    Linköping University, Center for Medical Image Science and Visualization (CMIV). Linköping University, Department of Medical and Health Sciences, Division of Cardiovascular Medicine. Linköping University, Faculty of Health Sciences. Östergötlands Läns Landsting, Heart and Medicine Center, Department of Clinical Physiology in Linköping.
    MR flow imaging beyond the mean velocity: Estimation of the skew  and kurtosis of intravoxel velocity distributions2011In: ISMRM 2011, International Society for Magnetic Resonance in Medicine ( ISMRM ) , 2011Conference paper (Other academic)
  • 71.
    Edholm, Paul
    et al.
    n/a.
    Granlund, Gösta
    Linköping University, Department of Electrical Engineering, Computer Vision. Linköping University, The Institute of Technology.
    Knutsson, Hans
    Linköping University, Department of Biomedical Engineering, Medical Informatics. Linköping University, The Institute of Technology.
    Petersson, C.
    n/a.
    Ectomography: A New Radiographic Method for Reproducing a Selected Slice of Varying Thickness1980In: Acta Radiologica, ISSN 0284-1851, E-ISSN 1600-0455, Vol. 21, no 4, p. 433-442Article in journal (Refereed)
    Abstract [en]

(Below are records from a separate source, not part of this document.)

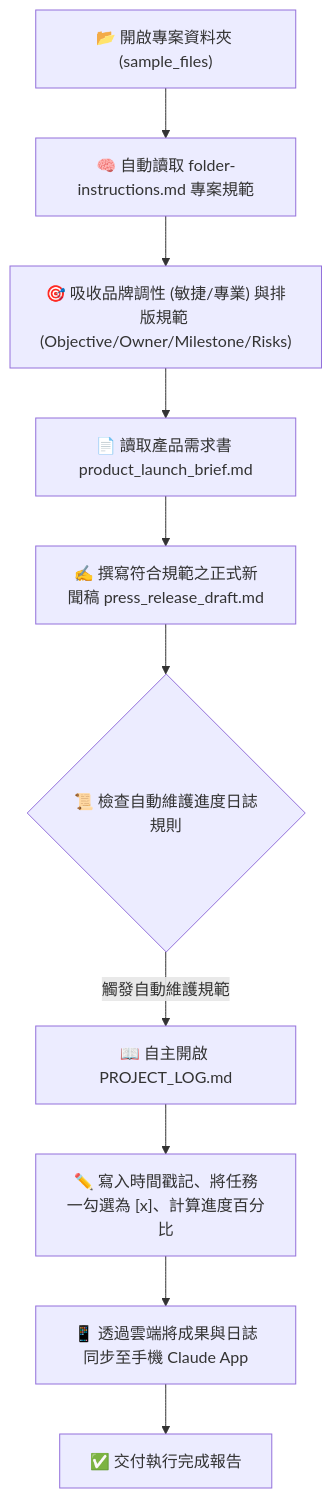
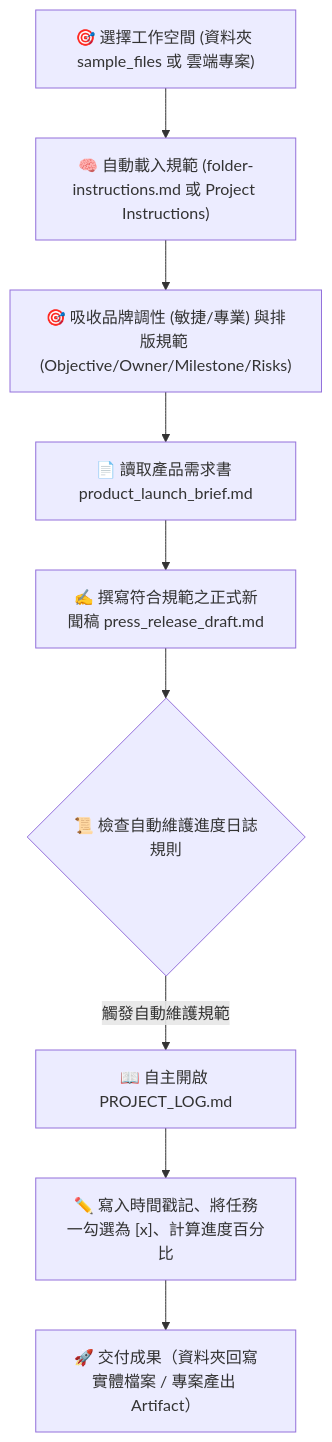
One commit to roberthsu2003/workflow-productivity changed the diagram in Claude_ai/cowork/Examples/05_Folder_Instructions_Project/README.md. Above: the diagram before and after it, drawn with Mermaid. The commit also changed other lines of this file and 1 other file, not shown here.

````diff
--- a/Claude_ai/cowork/Examples/05_Folder_Instructions_Project/README.md
+++ b/Claude_ai/cowork/Examples/05_Folder_Instructions_Project/README.md
@@ -63,13 +97,12 @@
 ```mermaid
 flowchart TD
-    Start["📂 開啟專案資料夾 (sample_files)"] --> AutoLoad["🧠 自動讀取 folder-instructions.md 專案規範"]
+    Start["🎯 選擇工作空間 (資料夾 sample_files 或 雲端專案)"] --> AutoLoad["🧠 自動載入規範 (folder-instructions.md 或 Project Instructions)"]
     AutoLoad --> Adopt["🎯 吸收品牌調性 (敏捷/專業) 與排版規範 (Objective/Owner/Milestone/Risks)"]
     Adopt --> ReadBrief["📄 讀取產品需求書 product_launch_brief.md"]
     GenPR["✍️ 撰寫符合規範之正式新聞稿 press_release_draft.md"]
     ReadBrief --> GenPR
     GenPR --> CheckRule{"📜 檢查自動維護進度日誌規則"}
     CheckRule -->|觸發自動維護規範| OpenLog["📖 自主開啟 PROJECT_LOG.md"]
     OpenLog --> UpdateLog["✏️ 寫入時間戳記、將任務一勾選為 [x]、計算進度百分比"]
-    UpdateLog --> MobileSync["📱 透過雲端將成果與日誌同步至手機 Claude App"]
-    MobileSync --> Finish["✅ 交付執行完成報告"]
+    UpdateLog --> Deliver["🚀 交付成果（資料夾回寫實體檔案 / 專案產出 Artifact）"]
 ```
````
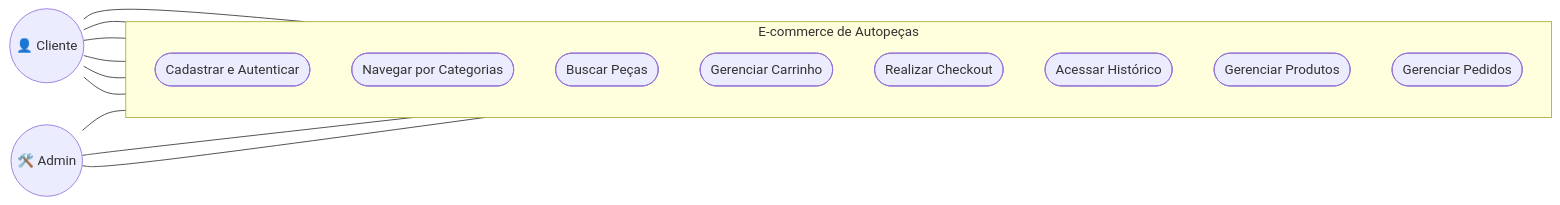
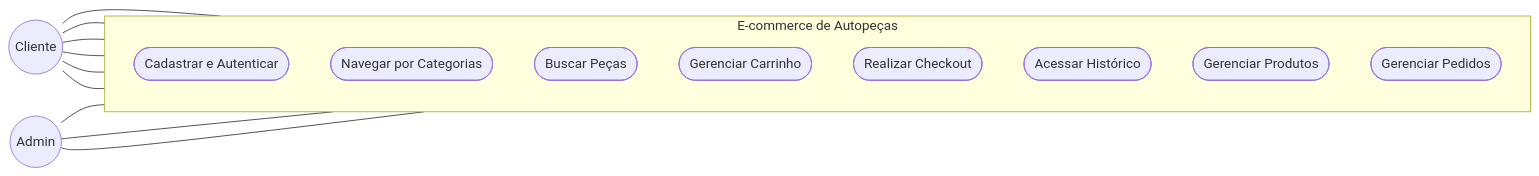
The first of 3 diagrams in README.md (Beto-Ribeiro/AutoPro), drawn with Mermaid before and after one commit. The commit also changed other lines of this file, not shown here.

Commit message:
docs: Atualização e implementação dos diagramas na documentação

````diff
--- a/README.md
+++ b/README.md
@@ -80,32 +80,32 @@
 ```mermaid
 flowchart LR
     %% Atores
-    C((👤 Cliente))
-    A((🛠️ Admin))
+    C(( Cliente))
+    A(( Admin))
 
     %% Sistema
     subgraph E-commerce de Autopeças
         direction TB
         UC1([Cadastrar e Autenticar])
         UC2([Navegar por Categorias])
         UC3([Buscar Peças])
         UC4([Gerenciar Carrinho])
         UC5([Realizar Checkout])
         UC6([Acessar Histórico])
         UC7([Gerenciar Produtos])
         UC8([Gerenciar Pedidos])
     end
 
     %% Relacionamentos do Cliente
     C --- UC1
     C --- UC2
     C --- UC3
     C --- UC4
     C --- UC5
     C --- UC6
 
     %% Relacionamentos do Admin
     A --- UC1
     A --- UC7
     A --- UC8
 ```
````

    The mathematical basis is described of a new radiographic method by which an arbitrarily thick layer of the patient may be reconstructed. The reconstruction is performed from at least 60 images of the volume under examination. Each of these images, which have to be in digital form, is subjected to a special filtration process of its spatial frequencies. The combination of all the images will form the resulting image of the layer--the ectomogram. The method has been analysed and tested in experiments simulated with a computer.

  • 72.
    Eklund, Anders
    et al.
    Linköping University, Department of Biomedical Engineering, Medical Informatics. Linköping University, The Institute of Technology. Linköping University, Center for Medical Image Science and Visualization (CMIV).
    Andersson, Mats
    Linköping University, Department of Biomedical Engineering, Medical Informatics. Linköping University, The Institute of Technology. Linköping University, Center for Medical Image Science and Visualization (CMIV).
    Josephson, Camilla
    Linköping University, Department of Management and Engineering, Economics. Linköping University, Faculty of Arts and Sciences.
    Johannesson, Magnus
    Stockholm School of Economics.
    Knutsson, Hans
    Linköping University, Department of Biomedical Engineering, Medical Informatics. Linköping University, The Institute of Technology. Linköping University, Center for Medical Image Science and Visualization (CMIV).
    Does Parametric fMRI Analysis with SPM Yield Valid Results? - An Empirical Study of 1484 Rest Datasets2012In: NeuroImage, ISSN 1053-8119, E-ISSN 1095-9572, Vol. 61, no 3, p. 565-578Article in journal (Refereed)
    Abstract [en]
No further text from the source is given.